"We share our chemotherapy stories and talking about the medications and all that stuff," he said. "We definitely have our conversations. Dave is a great man. It is what it is. We just got to fight through it and keep moving."

McGaughey underwent surgery and has many of his treatments in Houston, his hometown and where his family still lives.

"I go down, I do my treatment, I come back," he said. "That's what it is. Last time did it, I had an extra day because it was the fourth preseason game. So I had a little time. The next treatment, I'll go down, do the treatment, then I'll come right back.

"It's chemo and I take pills every day. So just chemo pills, treatment, chemo pills, then I take a week off."

Coach Pat Shurmur has been pleased with McGaughey's progress and performance.

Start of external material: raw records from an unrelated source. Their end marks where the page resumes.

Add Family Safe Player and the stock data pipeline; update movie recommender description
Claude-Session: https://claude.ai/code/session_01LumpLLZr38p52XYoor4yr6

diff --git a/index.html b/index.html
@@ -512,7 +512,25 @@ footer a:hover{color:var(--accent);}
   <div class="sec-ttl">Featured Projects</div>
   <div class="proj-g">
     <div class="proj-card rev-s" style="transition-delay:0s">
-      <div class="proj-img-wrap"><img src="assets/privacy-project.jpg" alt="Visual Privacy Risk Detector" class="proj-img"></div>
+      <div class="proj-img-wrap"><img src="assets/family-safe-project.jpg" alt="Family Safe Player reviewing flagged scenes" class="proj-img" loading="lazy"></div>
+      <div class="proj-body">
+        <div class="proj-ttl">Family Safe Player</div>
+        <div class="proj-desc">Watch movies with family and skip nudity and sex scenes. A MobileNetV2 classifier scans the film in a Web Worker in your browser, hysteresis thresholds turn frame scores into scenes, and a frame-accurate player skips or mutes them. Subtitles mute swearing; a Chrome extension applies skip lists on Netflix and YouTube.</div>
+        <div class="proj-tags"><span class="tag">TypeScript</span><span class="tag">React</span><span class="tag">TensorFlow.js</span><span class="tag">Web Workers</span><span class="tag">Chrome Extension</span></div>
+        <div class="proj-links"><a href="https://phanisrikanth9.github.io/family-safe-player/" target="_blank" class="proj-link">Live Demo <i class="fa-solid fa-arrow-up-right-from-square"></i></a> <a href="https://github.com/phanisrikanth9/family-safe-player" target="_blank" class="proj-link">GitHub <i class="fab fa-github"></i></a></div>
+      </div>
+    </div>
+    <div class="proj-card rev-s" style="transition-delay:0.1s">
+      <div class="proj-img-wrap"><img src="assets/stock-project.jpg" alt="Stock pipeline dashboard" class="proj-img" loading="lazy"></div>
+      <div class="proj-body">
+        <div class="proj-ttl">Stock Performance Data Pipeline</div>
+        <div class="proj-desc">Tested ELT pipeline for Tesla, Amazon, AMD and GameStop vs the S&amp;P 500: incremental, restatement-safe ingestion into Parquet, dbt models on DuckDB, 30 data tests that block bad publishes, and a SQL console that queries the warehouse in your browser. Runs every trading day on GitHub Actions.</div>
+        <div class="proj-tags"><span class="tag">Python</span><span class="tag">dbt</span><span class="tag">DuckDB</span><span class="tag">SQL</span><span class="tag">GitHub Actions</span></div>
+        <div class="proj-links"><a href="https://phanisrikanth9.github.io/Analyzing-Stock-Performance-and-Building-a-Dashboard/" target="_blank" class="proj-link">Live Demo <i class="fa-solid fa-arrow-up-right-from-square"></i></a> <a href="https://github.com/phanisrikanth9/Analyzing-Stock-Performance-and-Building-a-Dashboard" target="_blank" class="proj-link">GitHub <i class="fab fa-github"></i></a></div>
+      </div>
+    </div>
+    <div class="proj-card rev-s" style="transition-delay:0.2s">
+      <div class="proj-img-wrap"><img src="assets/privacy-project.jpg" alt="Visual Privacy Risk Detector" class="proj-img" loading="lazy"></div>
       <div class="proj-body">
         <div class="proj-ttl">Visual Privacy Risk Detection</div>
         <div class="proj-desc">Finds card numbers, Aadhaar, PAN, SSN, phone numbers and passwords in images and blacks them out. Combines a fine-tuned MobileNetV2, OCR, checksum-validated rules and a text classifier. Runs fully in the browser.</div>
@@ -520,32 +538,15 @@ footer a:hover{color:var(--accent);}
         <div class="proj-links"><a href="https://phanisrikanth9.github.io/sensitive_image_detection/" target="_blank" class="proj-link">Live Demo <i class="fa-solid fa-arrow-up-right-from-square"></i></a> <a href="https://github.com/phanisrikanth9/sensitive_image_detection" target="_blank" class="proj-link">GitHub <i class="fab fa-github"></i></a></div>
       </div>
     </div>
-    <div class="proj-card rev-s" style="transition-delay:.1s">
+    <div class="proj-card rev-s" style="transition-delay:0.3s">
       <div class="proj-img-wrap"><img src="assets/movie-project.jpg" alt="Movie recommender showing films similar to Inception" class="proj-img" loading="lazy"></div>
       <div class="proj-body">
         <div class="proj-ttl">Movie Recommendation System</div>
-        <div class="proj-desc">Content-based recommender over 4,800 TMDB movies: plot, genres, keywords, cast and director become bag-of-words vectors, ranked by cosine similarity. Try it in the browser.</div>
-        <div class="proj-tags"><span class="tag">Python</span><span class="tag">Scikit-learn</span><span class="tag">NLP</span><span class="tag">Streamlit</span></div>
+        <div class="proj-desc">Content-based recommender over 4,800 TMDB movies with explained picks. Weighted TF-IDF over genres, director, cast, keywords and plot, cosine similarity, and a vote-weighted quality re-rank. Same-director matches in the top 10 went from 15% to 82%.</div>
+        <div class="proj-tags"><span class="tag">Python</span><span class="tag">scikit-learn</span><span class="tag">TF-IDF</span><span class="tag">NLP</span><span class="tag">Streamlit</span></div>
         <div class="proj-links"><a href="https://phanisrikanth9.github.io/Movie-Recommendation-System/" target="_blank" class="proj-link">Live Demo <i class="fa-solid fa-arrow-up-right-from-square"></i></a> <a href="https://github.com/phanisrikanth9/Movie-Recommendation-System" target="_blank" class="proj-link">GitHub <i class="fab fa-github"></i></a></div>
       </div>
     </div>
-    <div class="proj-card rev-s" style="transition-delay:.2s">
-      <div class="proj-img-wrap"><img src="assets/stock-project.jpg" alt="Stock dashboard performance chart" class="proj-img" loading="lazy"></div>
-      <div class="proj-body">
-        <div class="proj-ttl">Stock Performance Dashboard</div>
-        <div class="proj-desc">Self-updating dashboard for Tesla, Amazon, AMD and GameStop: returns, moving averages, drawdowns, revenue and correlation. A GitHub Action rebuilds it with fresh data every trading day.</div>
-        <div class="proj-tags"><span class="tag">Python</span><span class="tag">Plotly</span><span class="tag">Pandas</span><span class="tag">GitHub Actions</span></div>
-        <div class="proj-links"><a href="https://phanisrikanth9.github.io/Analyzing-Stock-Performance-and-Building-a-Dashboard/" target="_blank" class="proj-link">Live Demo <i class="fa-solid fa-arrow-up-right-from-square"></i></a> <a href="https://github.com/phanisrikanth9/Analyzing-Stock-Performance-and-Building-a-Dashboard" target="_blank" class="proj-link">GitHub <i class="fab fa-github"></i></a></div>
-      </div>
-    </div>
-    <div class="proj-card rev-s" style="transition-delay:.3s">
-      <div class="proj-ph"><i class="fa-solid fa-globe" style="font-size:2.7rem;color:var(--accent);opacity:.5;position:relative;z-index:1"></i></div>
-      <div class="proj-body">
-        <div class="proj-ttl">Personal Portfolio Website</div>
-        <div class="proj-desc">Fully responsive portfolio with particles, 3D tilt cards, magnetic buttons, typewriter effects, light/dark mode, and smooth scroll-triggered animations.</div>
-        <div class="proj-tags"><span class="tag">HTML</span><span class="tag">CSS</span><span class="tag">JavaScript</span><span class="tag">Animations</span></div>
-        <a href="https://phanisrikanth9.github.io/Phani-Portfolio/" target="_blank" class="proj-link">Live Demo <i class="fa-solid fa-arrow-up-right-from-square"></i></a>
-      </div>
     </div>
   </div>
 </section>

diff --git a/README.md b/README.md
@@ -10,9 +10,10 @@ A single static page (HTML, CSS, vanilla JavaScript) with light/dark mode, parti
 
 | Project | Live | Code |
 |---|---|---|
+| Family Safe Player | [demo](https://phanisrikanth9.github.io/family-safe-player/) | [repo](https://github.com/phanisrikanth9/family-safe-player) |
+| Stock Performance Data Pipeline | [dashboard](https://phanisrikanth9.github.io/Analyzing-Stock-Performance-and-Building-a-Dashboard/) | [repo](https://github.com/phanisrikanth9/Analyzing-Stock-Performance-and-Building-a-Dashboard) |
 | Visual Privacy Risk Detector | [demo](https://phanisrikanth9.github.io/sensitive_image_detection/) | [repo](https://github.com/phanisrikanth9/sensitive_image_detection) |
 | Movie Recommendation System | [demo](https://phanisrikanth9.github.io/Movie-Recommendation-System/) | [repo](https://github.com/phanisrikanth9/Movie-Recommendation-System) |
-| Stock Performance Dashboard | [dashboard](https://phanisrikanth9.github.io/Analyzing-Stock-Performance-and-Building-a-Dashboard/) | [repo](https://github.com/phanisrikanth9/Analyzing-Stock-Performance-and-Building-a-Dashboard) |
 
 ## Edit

"He's been doing a good job," Shurmur said. "We brought in Tom Quinn to back him up on those days that are tough days for him. But T-Mac's been doing a good job and he's got our guys ready to play."

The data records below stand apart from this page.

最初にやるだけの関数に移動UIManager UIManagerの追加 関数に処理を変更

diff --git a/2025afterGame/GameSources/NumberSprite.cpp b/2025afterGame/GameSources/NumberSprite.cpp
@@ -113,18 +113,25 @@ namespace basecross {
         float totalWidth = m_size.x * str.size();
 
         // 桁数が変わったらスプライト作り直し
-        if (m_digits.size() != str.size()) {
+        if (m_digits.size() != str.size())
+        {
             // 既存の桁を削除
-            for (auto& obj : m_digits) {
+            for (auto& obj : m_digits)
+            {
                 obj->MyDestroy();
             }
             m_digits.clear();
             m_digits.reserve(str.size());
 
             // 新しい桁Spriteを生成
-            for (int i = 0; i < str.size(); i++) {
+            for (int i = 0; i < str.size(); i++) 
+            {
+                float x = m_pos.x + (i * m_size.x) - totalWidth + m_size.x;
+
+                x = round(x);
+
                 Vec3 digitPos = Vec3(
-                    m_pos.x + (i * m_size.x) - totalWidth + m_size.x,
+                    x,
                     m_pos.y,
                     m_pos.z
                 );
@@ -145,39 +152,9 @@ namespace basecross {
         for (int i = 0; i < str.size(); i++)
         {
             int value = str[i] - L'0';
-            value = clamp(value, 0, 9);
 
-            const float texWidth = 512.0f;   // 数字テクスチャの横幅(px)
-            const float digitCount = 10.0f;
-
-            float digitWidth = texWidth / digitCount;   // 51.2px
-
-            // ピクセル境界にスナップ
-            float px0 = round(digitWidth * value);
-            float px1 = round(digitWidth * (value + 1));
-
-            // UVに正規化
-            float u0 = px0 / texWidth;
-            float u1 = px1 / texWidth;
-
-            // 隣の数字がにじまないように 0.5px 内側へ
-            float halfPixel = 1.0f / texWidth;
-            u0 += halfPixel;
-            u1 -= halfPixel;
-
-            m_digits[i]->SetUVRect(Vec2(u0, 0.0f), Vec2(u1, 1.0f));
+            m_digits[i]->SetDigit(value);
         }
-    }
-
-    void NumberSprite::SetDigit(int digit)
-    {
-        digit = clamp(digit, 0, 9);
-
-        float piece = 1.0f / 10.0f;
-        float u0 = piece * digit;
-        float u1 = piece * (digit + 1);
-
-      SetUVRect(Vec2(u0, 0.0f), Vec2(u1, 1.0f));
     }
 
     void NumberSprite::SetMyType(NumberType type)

But that doesn't mean McGaughey hasn't encountered a few bumps on his road to recovery. Coaching football is a demanding job that requires long hours of work. It can sap the strength of even the healthiest people, and can be particularly difficult for those under chemo.

"It's tough," he said. "As a football coach, you don't think about this stuff. You get up, you do what you do, and live life. I'm not going to let any chemotherapy or cancer or anything else get in the way of what I do. I'm a football coach. I'm a father and a football coach, and that's what I do. I got to get up every day. Nobody cares. They're not going to feel sorry for you. It's get up, go to work, and you got to earn your paycheck."

On the field, McGaughey has kicker Aldrick Rosas, punter Riley Dixon, and numerous candidates to return punts and kickoffs. Shurmur has left open the possibility that Odell Beckham, Jr. and Saquon Barkley will handle some of those duties. How would McGaughey react if Shurmur told him Beckham will return punts and Barkley the kickoffs?

"Thank God," he said, laughing. "Pretty simple. With a huge smile. You see how big it is now?"

Just being on the field now is enough for McGaughey to smile. But he didn't doubt he'd be ready for the season, even after receiving the initial diagnosis.

"There was never a thought in my mind," he said. "I'm sure my doctor's mind, though – my family's mind, my wife I'm sure had a bunch of thoughts. In my mind, I never even thought of that."

*Shurmur said he is pleased with the team's performance in practice.

"Prep's been good," he said. "I thought yesterday was great. They struggle through the heat, which is good. They really pressed through the heat. We got a lot of good work done. Every mistake that we made we can correct."

*Three linebackers are the only players on the Giants' injury report. Olivier Vernon (ankle) and Tae Davis (hamstring) did not practice. Lorenzo Carter left practice early with an illness.